Half of a Yellow Sun, Chimamanda Ngozi Adichie

This book had been on my kindle wish list for such a long time that I couldn't remember why I put it there in the first place. The problem with a wish list for me- much the same as buying a load of books in a shop all at once- is that I get bored of seeing the title and tend to be less inclined after a while to actually read it. So, after probably a year since I wish listed it, I decided to give Half of a Yellow Sun a whirl.

Set in Nigeria, the book follows the lives of two adult sisters both before and during the Nigeria-Biafran war of 1967-1970. It was a good lesson in history and taught me something new about a country I didn't know much about.

There was a lot of what I felt was 'setting the scene,' which didn't have me entirely gripped. The first couple of (long) chapters introduced sisters Kainene and Olanna, and gave an insight into their lives and the lives of their partners. The story at this point was mainly about rich Nigerians and even richer expats living the high life, going to parties and having intellectual discussions over brandy. And of course there was the obligatory 'house boy' Ugwu, brought in from the local village to do the house work but treated wonderfully by his nice, well educated master.
Then the action finally kicked off and things got pretty grim. What happened in Nigeria was genocide, an ethnic cleansing of the Igbo population. Pretty scary if you looked a certain way or were in the wrong place at the wrong time. The moments of peril and desperation were the best parts- seeing how each person was affected by the war and how they reacted to it. Olanna had to abandon her nice house and live in poverty, amongst neighbours who were often desperate enough to do crazy things. For example, one day her cat disappeared and then later that evening a neighbour served up a unexplainable meaty soup to her family.
The sisters had a volatile relationship throughout the story; at first they simply didn't get along, but after Olanna's unforgivable act they stopped speaking entirely. The non-linear narrative skipping from the early to mid sixties and then back again, helped to add to the mystery and revelations between the sisters.
Both sisters contributed significantly to the war effort: Olanna taught children in a makeshift schoolroom, as well as attempting to keep Ugwu safe from conscription, and Kainene helped to collect and distribute rations. 

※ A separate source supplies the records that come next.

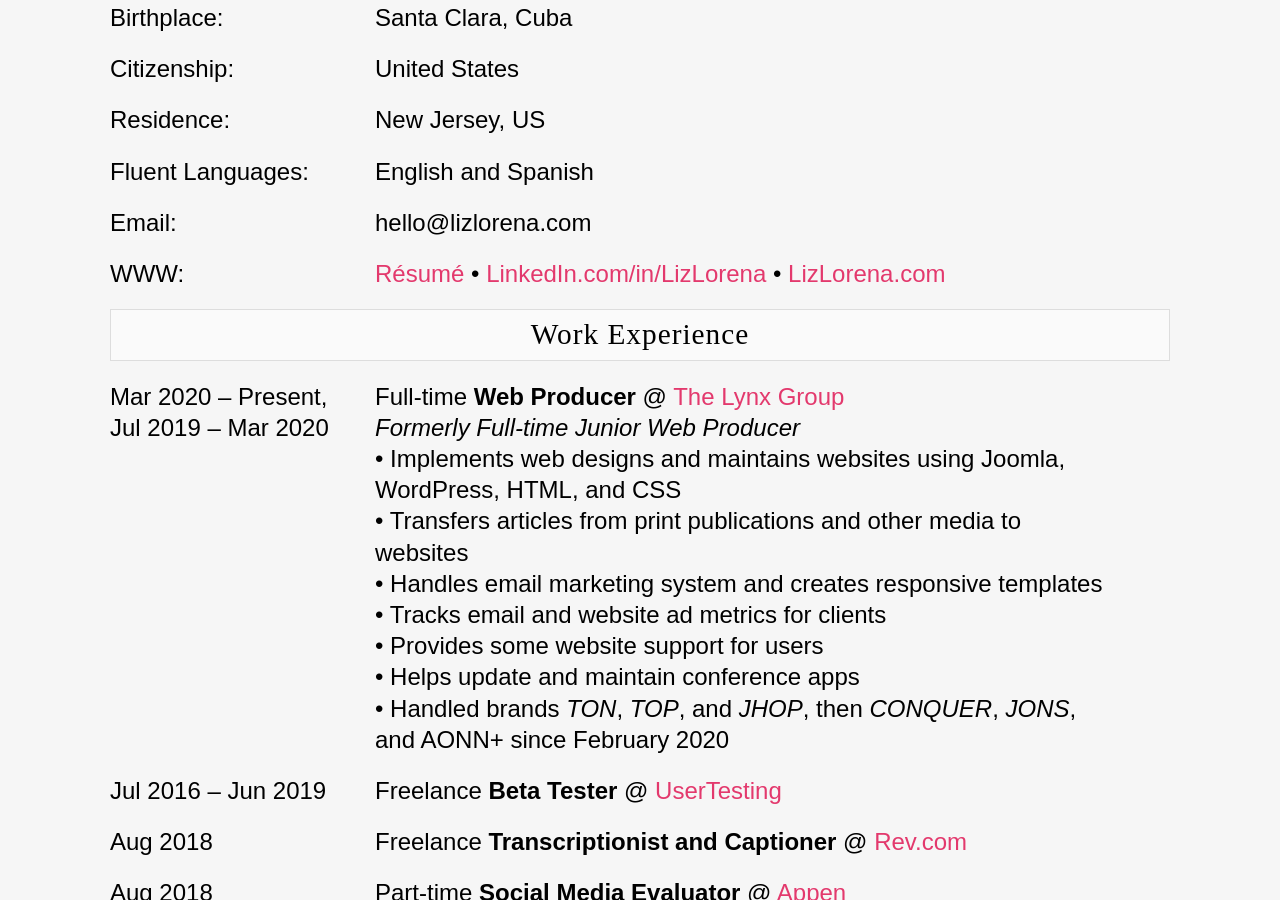
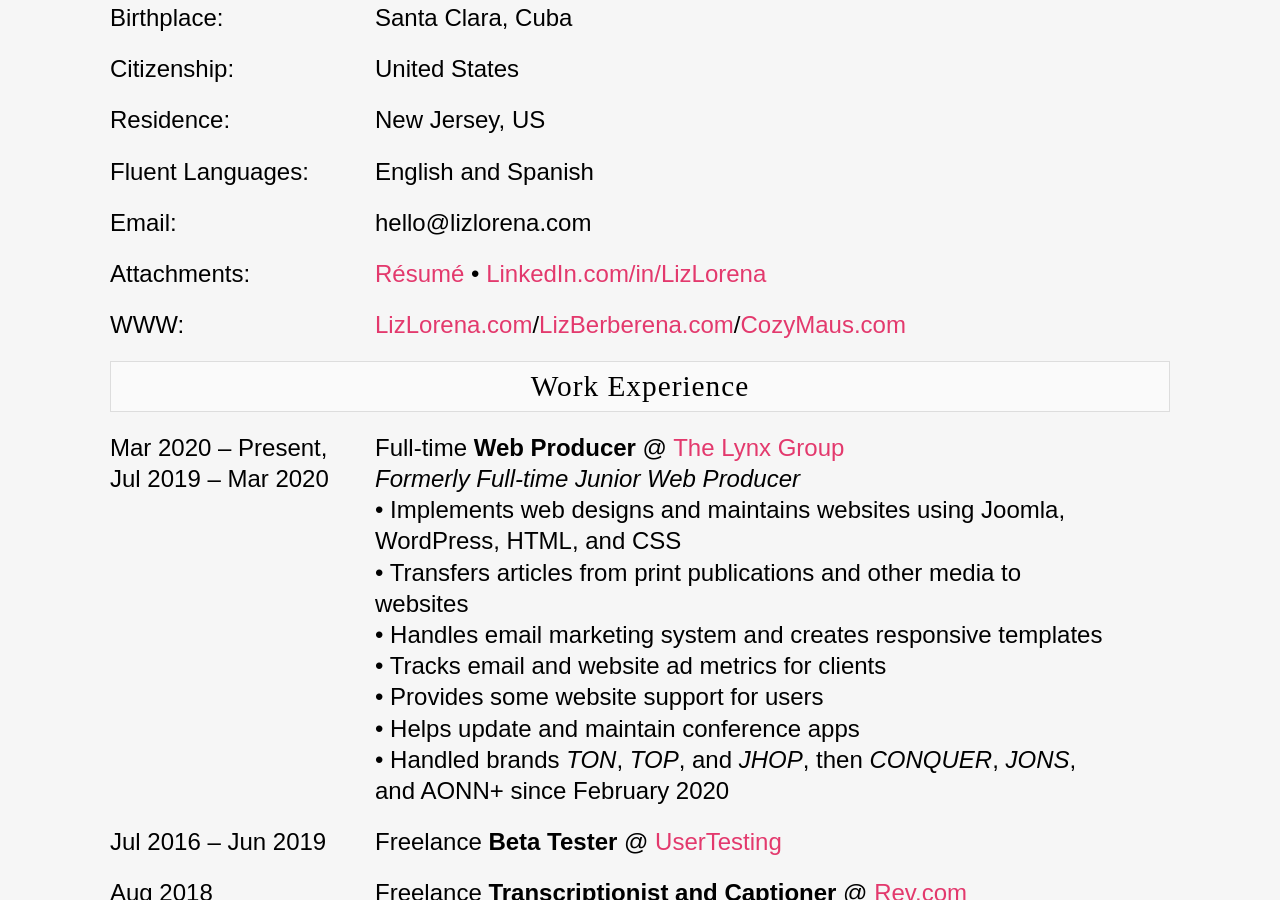
Before and after one commit to liz-lorena/2020, a Jekyll site: the page built from cv/index.html, in a window 1280 px wide and 900 px high, scrolled down 422 px. Built offline with Jekyll 4.4.1, drawn with Linux system fonts in a browser that asks for light colours.

Commit message:
Update index.html

```diff
--- a/cv/index.html
+++ b/cv/index.html
@@ -20,7 +20,9 @@
 
 	<div class="columnOne"><p>Email:</p></div><div class="columnTwo"><p><email></email></p></div>
 
-	<div class="columnOne"><p>WWW:</p></div><div class="columnTwo"><p><a href="/resume-liz-lorena-berberena.pdf" target="_blank">Résumé</a> • <a href="https://linkedin.com/in/lizlorena" target="_blank">LinkedIn.com/in/LizLorena</a> • <a href="http://lizlorena.com" target="_blank">LizLorena.com</a></p></div>
+	<div class="columnOne"><p>Attachments:</p></div><div class="columnTwo"><p><a href="/resume-liz-lorena-berberena.pdf" target="_blank">Résumé</a> • <a href="https://linkedin.com/in/lizlorena" target="_blank">LinkedIn.com/in/LizLorena</a></p></div>
+
+	<div class="columnOne"><p>WWW:</p></div><div class="columnTwo"><p><a href="http://lizlorena.com" target="_blank">LizLorena.com</a>/<a href="http://lizberberena.com" target="_blank">LizBerberena.com</a>/<a href="http://cozymaus.com" target="_blank">CozyMaus.com</a></p></div>
 
 </div>
 
```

Despite all the war related turmoil, the book still wasn't a page turner for me. My main problem was that I didn't care much for the characters. I didn't feel like I knew them well and so it didn't matter particularly what happened to them. Especially some of the peripheral characters who failed to bother me at all when they met their untimely ends.

The story ended with a major question left unanswered. I'm a big fan of loose ends being tied up in novels- you invest too much time in reading to not know what happens. So as you can imagine, I am left feeling pretty cheated.